The last chapter describes the nature of taxonomy work and the opportunities for working as a professional taxonomist. Information developers may appreciate the listings of classes, training programs, workshops, and online tutorials that can help an accidental taxonomist develop skills for the role. Other valuable references for learning include links to conferences and meetings, online discussion groups, social networking sites, and web resources.
Heather Hedden has posted a web page about her book at <www.accidental-taxonomist.com>. From there, you can also find links to her courses on taxonomies and controlled vocabularies. Her online course for groups or corporations provides feedback on taxonomy lessons and makes it easy to try out some of the taxonomy software available.

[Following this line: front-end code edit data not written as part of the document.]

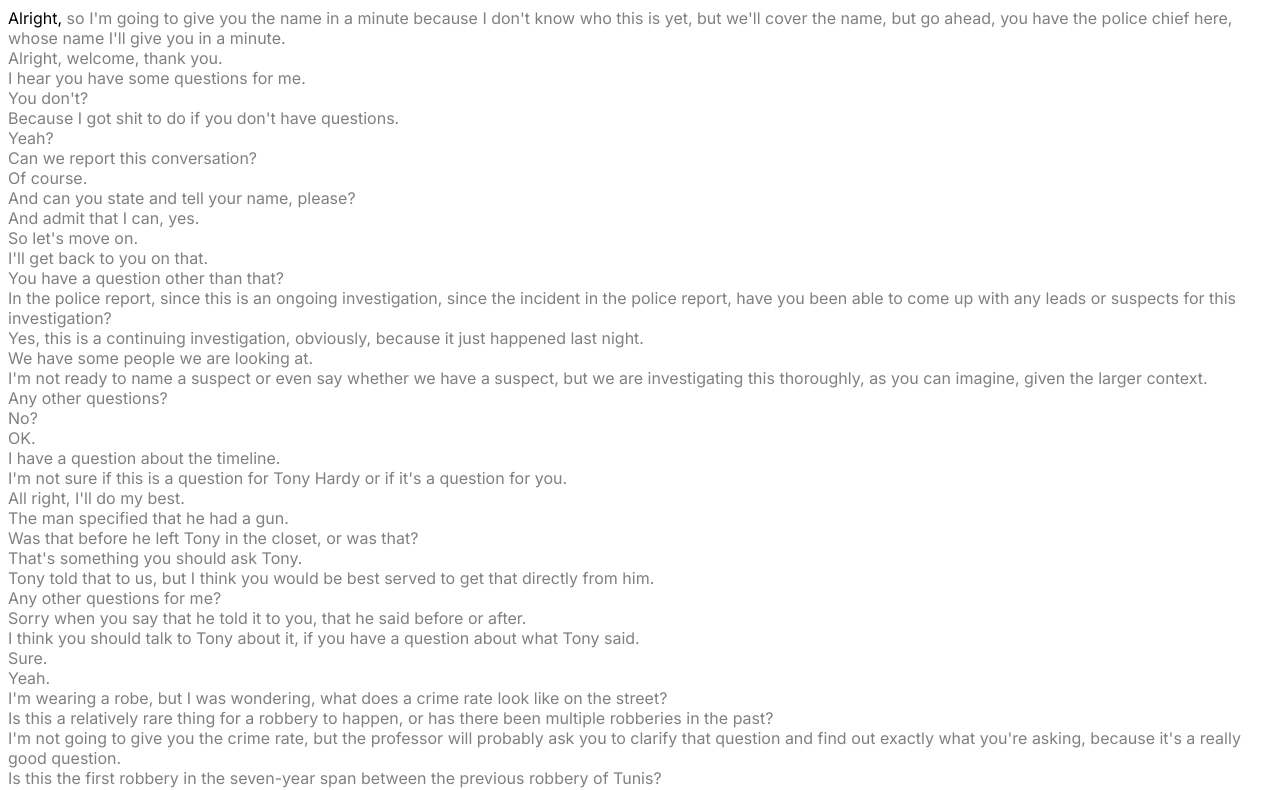
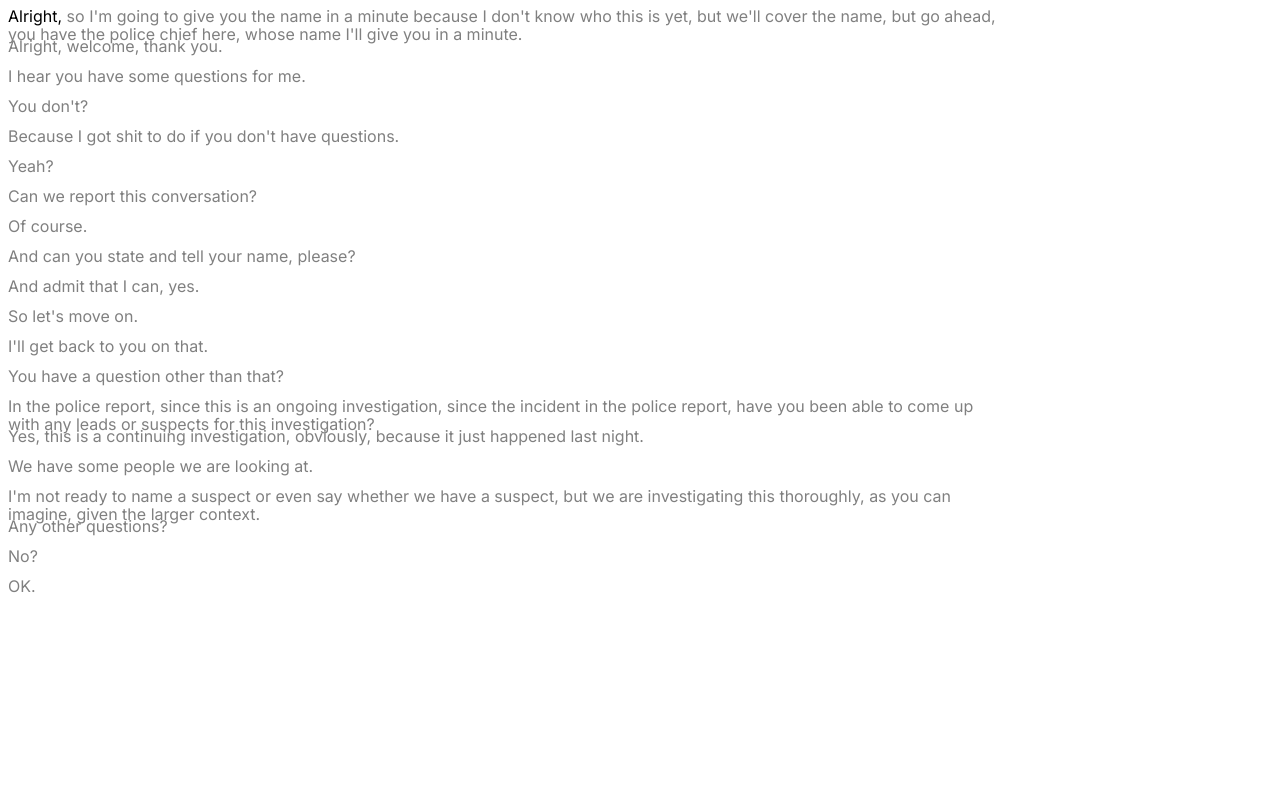
Before and after one commit to JakeBoggs/HackNC2023, a React (Vite) app in the folder frontend/: page / in a window 1280 px wide. Shown: the top 790 px of the page. Built offline with nearby package versions, Linux system fonts and the light colour scheme; what @saas-ui/react would draw is missing.

Commit message:
fix virtualized

```diff
--- a/frontend/package.json
+++ b/frontend/package.json
@@ -16,12 +16,13 @@
     "framer-motion": "^10.12.16",
     "react": "^18.2.0",
     "react-dom": "^18.2.0",
-    "react-virtualized": "^9.22.5",
+    "react-virtualized": "github:samarai-project/react-virtualized-fixed",
     "use-voice-recorder": "^1.0.4"
   },
   "devDependencies": {
     "@types/react": "^18.2.7",
     "@types/react-dom": "^18.2.4",
+    "@types/react-virtualized": "^9.21.26",
     "@vitejs/plugin-react-swc": "^3.3.1",
     "typescript": "^5.0.4",
     "vite": "^4.3.9"
--- a/frontend/src/Results.tsx
+++ b/frontend/src/Results.tsx
@@ -1,5 +1,6 @@
 import React, { useState } from "react";
 import { Box, Container, SimpleGrid, Text } from "@chakra-ui/react";
+import { AutoSizer, List, ListRowProps } from "react-virtualized";
 
 type WordData = {
   word: string;
@@ -26,29 +27,55 @@ interface SentenceRendererProps {
   //   activeID: string;
 }
 
+const renderRow: (
+  newSegments: SegmentData[],
+  activeID: string,
+  setActiveID: (id: string) => void
+) => (props: ListRowProps) => React.ReactNode =
+  (newSegments, activeID, setActiveID) =>
+  ({ key, index, style }) => {
+    return (
+      <Box key={key} style={style} lineHeight={1.1}>
+        {newSegments[index].words.map((word, wordIndex) => (
+          <Text
+            key={wordIndex}
+            display="inline"
+            color={word.index === activeID ? "black" : "gray"}
+            onClick={() => setActiveID(word.index)}
+          >
+            {word.word}{" "}
+          </Text>
+        ))}
+      </Box>
+    );
+  };
+
 export const SentenceRenderer: React.FC<SentenceRendererProps> = ({ data }) => {
   const [activeID, setActiveID] = useState("0,0");
-  const newSegments = data.segments.map((seg, idx) => ({...seg, words: seg.words.map((word, wordIdx) => ({...word, index: idx + "," + wordIdx}))}))
+  const newSegments = data.segments.map((seg, idx) => ({
+    ...seg,
+    words: seg.words.map((word, wordIdx) => ({ ...word, index: idx + "," + wordIdx })),
+  }));
 
   return (
     <Container maxW="container.lg" my={3}>
-      {newSegments.map((segment, segmentIndex) => (
-        <Box key={segmentIndex}>
-          {segment.words.map((word, wordIndex) => (
-            <Text
-              key={wordIndex}
-              display="inline"
-              color={segmentIndex + "," + wordIndex === activeID ? "black" : "gray"}
-              onClick={() => setActiveID(word.index)}
-            >
-              {word.word}{" "}
-            </Text>
-          ))}
-        </Box>
-      ))}
+      <List
+        width={1000} // Adjust the width as needed
+        height={600} // Adjust the height as needed
+        rowCount={newSegments.length}
+        rowHeight={30} // Adjust the row height as needed
+        rowRenderer={renderRow(newSegments, activeID, setActiveID)}
+      />
     </Container>
   );
 };
+
+{
+  /* <AutoSizer>
+        {({ width, height }) => (
+        )}
+      </AutoSizer> */
+}
 
 function findIndex(data: ResultsData, sentence: string, word: string): string | null {
   for (let segmentIndex = 0; segmentIndex < data.segments.length; segmentIndex++) {
```
Also changed, not shown: 1 other file (tests, documents, lock files or other folders).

The Accidental Taxonomist provides a rich and comprehensive view of the field of taxonomy and leaves the reader feeling like a budding expert at the end. It offers guidance on how to proceed with a taxonomy application in a professional way and shows real-world examples for inspiration.
Susan started out documenting software development tools and then migrated into the Telecom industry. She worked for Qualcomm, then Ericsson, and again for Qualcomm. Her recent phase has been focused on introducing single sourcing and DITA methods for chip design documents and smart phone software documents. Her group is starting a CMS implementation and is facing the challenges of creating taxonomies for a complex subject domain.
The Accidental Taxonomist
2010, Medford, NJ
Information Today, Inc.
Paul Wlodarczyk and Stephanie Lemieux
DITA, Metadata Maturity and the Case for Taxonomy
January 7, 2010